____ Source data

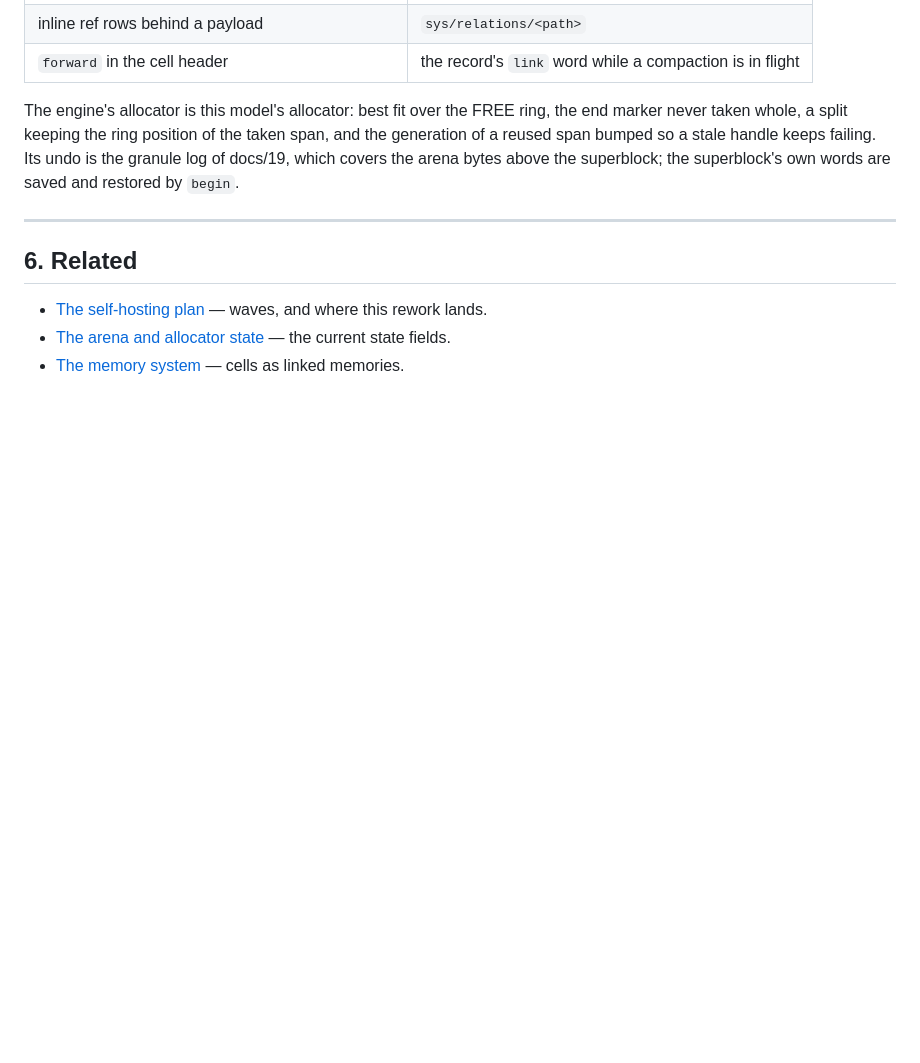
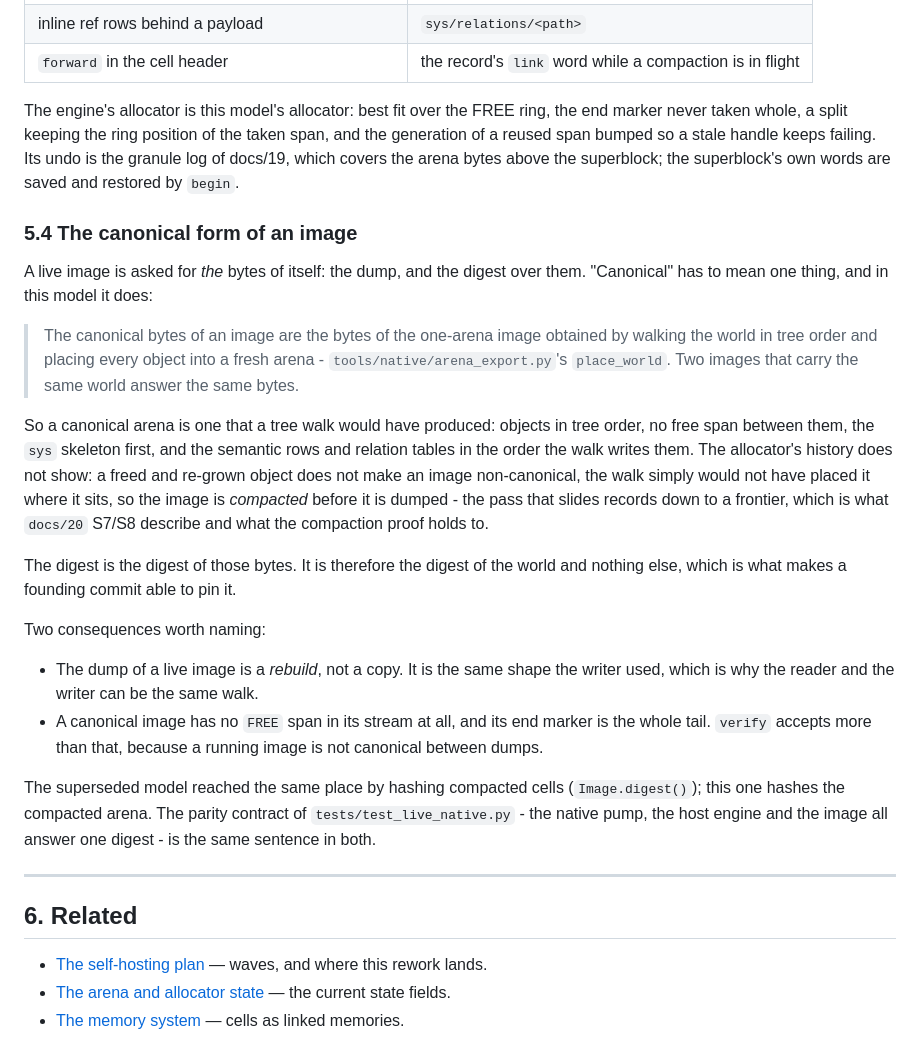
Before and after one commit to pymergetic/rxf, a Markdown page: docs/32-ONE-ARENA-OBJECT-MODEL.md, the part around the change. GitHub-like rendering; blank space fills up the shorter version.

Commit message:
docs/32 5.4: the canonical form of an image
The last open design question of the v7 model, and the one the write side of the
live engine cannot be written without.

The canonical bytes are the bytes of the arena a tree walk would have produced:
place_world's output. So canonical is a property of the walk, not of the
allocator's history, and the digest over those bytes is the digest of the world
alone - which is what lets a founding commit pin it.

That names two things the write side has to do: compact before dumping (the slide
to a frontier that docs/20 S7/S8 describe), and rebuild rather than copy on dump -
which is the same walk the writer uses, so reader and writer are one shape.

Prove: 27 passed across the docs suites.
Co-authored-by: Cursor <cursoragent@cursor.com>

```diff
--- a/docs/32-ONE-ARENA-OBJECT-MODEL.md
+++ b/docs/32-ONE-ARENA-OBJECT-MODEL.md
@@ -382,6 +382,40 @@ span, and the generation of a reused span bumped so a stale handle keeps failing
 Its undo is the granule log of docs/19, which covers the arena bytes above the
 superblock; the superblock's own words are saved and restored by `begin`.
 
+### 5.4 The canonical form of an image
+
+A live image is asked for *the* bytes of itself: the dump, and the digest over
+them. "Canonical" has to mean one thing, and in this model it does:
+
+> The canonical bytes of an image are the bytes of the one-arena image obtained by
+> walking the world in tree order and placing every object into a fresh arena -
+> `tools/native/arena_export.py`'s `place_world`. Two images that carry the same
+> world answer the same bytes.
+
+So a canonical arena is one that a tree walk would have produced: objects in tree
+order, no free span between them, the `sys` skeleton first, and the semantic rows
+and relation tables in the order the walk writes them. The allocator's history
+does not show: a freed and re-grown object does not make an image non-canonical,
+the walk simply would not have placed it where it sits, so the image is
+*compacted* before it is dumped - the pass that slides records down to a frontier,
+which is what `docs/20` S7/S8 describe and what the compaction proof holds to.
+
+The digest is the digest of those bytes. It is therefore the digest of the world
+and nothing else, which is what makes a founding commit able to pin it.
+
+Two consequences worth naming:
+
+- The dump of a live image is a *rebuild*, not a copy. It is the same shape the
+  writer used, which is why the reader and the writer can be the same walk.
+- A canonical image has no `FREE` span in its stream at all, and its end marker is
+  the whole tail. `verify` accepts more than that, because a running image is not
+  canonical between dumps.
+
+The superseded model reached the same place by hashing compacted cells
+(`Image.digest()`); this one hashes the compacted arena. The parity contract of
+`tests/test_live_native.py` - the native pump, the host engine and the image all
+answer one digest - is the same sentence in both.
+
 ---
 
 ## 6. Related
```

________
____ Source data

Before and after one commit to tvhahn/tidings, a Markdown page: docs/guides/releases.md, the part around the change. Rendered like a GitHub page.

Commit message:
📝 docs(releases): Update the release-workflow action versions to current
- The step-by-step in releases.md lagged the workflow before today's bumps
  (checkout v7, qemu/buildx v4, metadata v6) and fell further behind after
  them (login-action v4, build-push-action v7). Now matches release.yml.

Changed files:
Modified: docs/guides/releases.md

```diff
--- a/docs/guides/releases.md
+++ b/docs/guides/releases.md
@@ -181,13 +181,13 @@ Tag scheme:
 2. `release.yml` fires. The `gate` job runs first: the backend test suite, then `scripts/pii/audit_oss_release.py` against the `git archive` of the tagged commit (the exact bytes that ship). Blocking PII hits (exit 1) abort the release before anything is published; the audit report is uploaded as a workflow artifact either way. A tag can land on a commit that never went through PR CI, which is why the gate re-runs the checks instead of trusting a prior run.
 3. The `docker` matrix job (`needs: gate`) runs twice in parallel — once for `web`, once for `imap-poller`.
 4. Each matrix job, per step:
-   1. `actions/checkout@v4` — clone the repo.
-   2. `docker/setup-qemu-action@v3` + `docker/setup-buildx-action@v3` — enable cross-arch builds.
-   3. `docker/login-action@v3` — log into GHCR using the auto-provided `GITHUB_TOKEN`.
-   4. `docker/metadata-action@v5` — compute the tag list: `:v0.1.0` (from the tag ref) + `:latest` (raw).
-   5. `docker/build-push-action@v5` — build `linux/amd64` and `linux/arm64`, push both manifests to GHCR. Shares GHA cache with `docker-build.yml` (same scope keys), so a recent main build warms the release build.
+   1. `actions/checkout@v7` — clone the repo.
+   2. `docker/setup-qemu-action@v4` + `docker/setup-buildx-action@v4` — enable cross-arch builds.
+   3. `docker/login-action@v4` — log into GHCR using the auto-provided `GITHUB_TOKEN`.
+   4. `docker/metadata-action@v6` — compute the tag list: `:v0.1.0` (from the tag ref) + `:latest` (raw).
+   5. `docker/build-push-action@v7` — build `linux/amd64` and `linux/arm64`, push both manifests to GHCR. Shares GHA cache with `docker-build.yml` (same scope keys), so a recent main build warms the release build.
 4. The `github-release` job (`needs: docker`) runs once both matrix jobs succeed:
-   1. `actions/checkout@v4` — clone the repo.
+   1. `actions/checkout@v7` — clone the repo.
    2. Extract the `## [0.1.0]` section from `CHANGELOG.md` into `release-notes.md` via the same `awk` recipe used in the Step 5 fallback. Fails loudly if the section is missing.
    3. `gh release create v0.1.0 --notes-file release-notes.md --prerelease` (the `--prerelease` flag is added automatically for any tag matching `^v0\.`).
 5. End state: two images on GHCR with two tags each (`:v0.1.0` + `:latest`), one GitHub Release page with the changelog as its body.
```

________
____ Source data

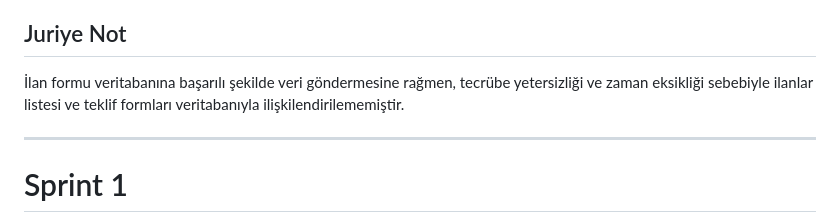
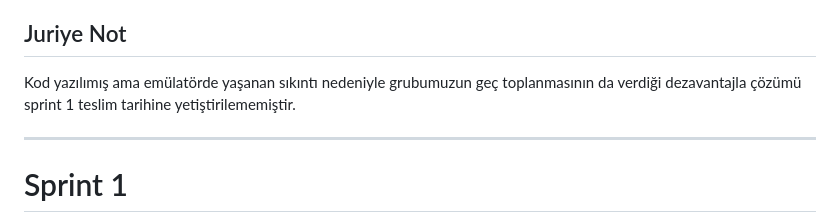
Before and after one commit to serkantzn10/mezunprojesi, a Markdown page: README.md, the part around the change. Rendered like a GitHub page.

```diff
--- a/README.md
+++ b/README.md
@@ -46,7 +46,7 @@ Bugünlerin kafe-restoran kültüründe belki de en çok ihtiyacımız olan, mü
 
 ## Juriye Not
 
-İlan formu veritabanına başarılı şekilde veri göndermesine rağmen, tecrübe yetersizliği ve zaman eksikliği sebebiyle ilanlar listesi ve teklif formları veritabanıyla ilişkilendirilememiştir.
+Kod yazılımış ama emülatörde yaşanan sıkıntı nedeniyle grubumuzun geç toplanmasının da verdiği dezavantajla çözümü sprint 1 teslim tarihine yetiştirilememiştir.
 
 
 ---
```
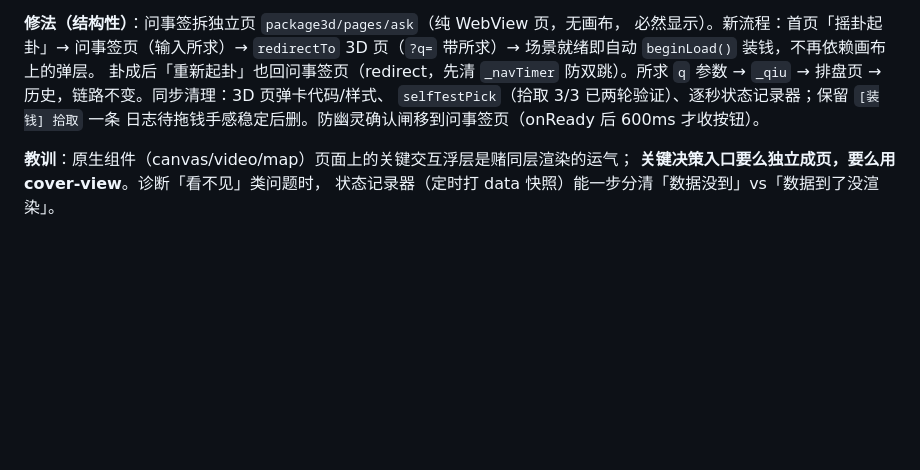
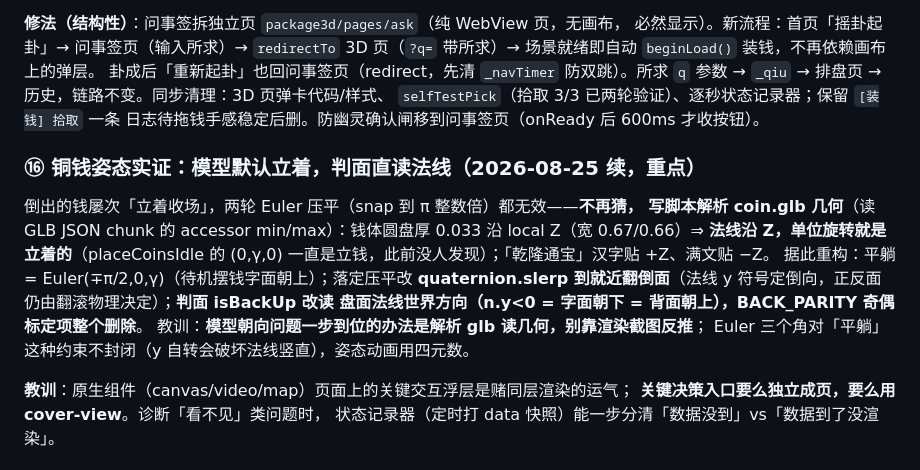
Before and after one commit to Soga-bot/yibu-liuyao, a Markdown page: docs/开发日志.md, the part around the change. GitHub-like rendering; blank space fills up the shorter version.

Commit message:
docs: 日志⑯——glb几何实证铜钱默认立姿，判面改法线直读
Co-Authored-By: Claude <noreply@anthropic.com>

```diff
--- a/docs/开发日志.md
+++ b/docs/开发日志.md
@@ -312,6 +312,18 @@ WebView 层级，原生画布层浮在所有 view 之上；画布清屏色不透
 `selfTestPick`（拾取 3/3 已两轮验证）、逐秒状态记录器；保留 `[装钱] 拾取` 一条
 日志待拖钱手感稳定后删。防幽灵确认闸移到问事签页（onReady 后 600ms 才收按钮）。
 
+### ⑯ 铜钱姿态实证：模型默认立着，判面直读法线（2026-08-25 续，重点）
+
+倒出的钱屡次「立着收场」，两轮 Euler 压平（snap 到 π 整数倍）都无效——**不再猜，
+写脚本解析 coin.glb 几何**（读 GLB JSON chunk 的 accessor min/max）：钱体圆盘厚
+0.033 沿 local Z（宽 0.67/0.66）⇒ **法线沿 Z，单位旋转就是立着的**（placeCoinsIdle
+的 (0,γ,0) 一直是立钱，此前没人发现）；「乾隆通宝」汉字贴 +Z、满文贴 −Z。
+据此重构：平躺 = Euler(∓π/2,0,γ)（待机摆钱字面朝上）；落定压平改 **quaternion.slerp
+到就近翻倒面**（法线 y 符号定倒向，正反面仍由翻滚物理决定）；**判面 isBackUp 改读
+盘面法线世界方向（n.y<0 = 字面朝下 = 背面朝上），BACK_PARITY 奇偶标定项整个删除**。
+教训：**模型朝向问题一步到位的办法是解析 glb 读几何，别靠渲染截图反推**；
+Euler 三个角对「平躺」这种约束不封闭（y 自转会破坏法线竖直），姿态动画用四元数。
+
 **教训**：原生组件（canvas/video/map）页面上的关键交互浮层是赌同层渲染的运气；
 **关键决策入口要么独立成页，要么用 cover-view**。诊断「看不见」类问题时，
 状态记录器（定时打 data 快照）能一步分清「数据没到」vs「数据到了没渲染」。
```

________

» **Problem to work on**
Extract every line above containing the word "digest".

» **Task result**
allocator's history, and the digest over those bytes is the digest of the world
+A live image is asked for *the* bytes of itself: the dump, and the digest over
+The digest is the digest of those bytes. It is therefore the digest of the world
+(`Image.digest()`); this one hashes the compacted arena. The parity contract of
+answer one digest - is the same sentence in both.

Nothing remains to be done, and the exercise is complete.